*What to produce*: Return the data exactly, with all pictures removed.

*Recorded data*:
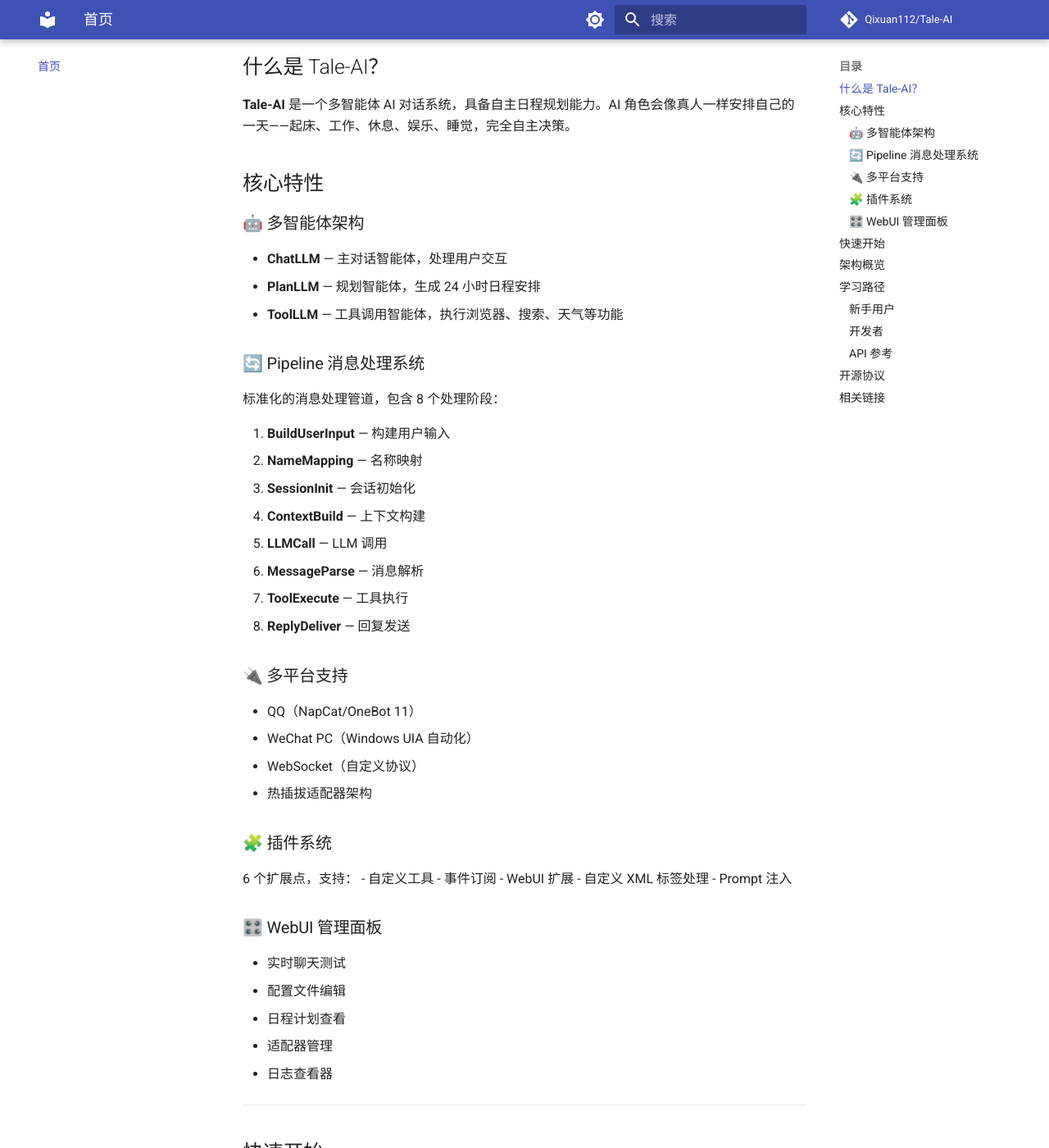
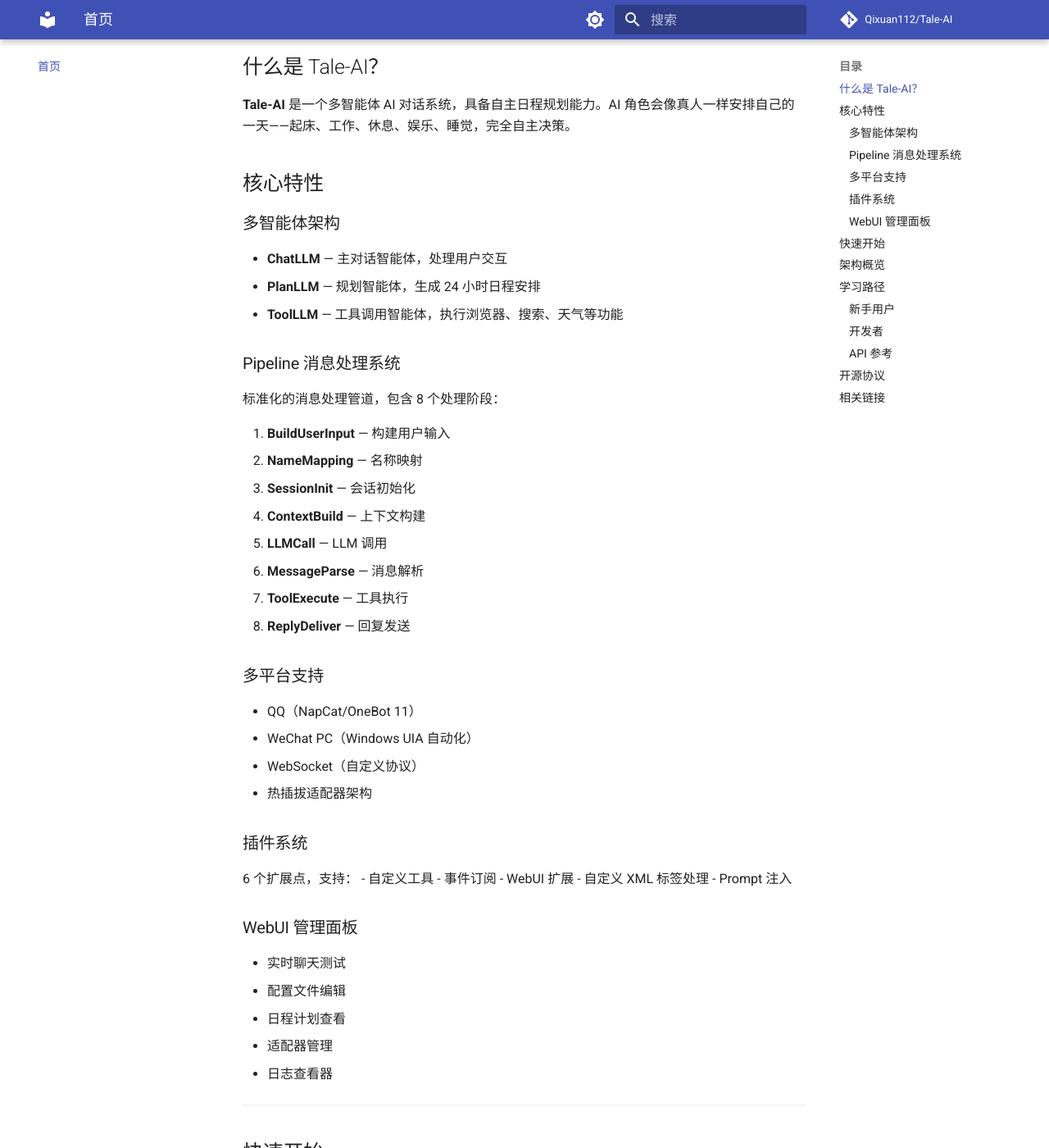
Before and after one commit to Qixuan112/Tale-AI, an MkDocs documentation site: the page built from docs/index.md, in a window 1280 px wide and 1400 px high, scrolled down 306 px. Shown: the whole window at 82% size. Built offline with MkDocs 1.6.1 and Material for MkDocs 9.7.7, drawn with Linux system fonts in a browser that asks for light colours; comment, search, counter and statistics services are not loaded.

Commit message:
docs: 移除首页文档中的 emoji 图标

```diff
--- a/docs/index.md
+++ b/docs/index.md
@@ -13,12 +13,12 @@
 
 ## 核心特性
 
-### 🤖 多智能体架构
+### 多智能体架构
 - **ChatLLM** — 主对话智能体，处理用户交互
 - **PlanLLM** — 规划智能体，生成 24 小时日程安排
 - **ToolLLM** — 工具调用智能体，执行浏览器、搜索、天气等功能
 
-### 🔄 Pipeline 消息处理系统
+### Pipeline 消息处理系统
 标准化的消息处理管道，包含 8 个处理阶段：
 
 1. **BuildUserInput** — 构建用户输入
@@ -30,13 +30,13 @@
 7. **ToolExecute** — 工具执行
 8. **ReplyDeliver** — 回复发送
 
-### 🔌 多平台支持
+### 多平台支持
 - QQ（NapCat/OneBot 11）
 - WeChat PC（Windows UIA 自动化）
 - WebSocket（自定义协议）
 - 热插拔适配器架构
 
-### 🧩 插件系统
+### 插件系统
 6 个扩展点，支持：
 - 自定义工具
 - 事件订阅
@@ -44,7 +44,7 @@
 - 自定义 XML 标签处理
 - Prompt 注入
 
-### 🎛️ WebUI 管理面板
+### WebUI 管理面板
 - 实时聊天测试
 - 配置文件编辑
 - 日程计划查看
```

*Answer area*:
Before and after one commit to Qixuan112/Tale-AI, an MkDocs documentation site: the page built from docs/index.md, in a window 1280 px wide and 1400 px high, scrolled down 306 px. Shown: the whole window at 82% size. Built offline with MkDocs 1.6.1 and Material for MkDocs 9.7.7, drawn with Linux system fonts in a browser that asks for light colours; comment, search, counter and statistics services are not loaded.

Commit message:
docs: 移除首页文档中的 emoji 图标

```diff
--- a/docs/index.md
+++ b/docs/index.md
@@ -13,12 +13,12 @@
 
 ## 核心特性
 
-### 🤖 多智能体架构
+### 多智能体架构
 - **ChatLLM** — 主对话智能体，处理用户交互
 - **PlanLLM** — 规划智能体，生成 24 小时日程安排
 - **ToolLLM** — 工具调用智能体，执行浏览器、搜索、天气等功能
 
-### 🔄 Pipeline 消息处理系统
+### Pipeline 消息处理系统
 标准化的消息处理管道，包含 8 个处理阶段：
 
 1. **BuildUserInput** — 构建用户输入
@@ -30,13 +30,13 @@
 7. **ToolExecute** — 工具执行
 8. **ReplyDeliver** — 回复发送
 
-### 🔌 多平台支持
+### 多平台支持
 - QQ（NapCat/OneBot 11）
 - WeChat PC（Windows UIA 自动化）
 - WebSocket（自定义协议）
 - 热插拔适配器架构
 
-### 🧩 插件系统
+### 插件系统
 6 个扩展点，支持：
 - 自定义工具
 - 事件订阅
@@ -44,7 +44,7 @@
 - 自定义 XML 标签处理
 - Prompt 注入
 
-### 🎛️ WebUI 管理面板
+### WebUI 管理面板
 - 实时聊天测试
 - 配置文件编辑
 - 日程计划查看
```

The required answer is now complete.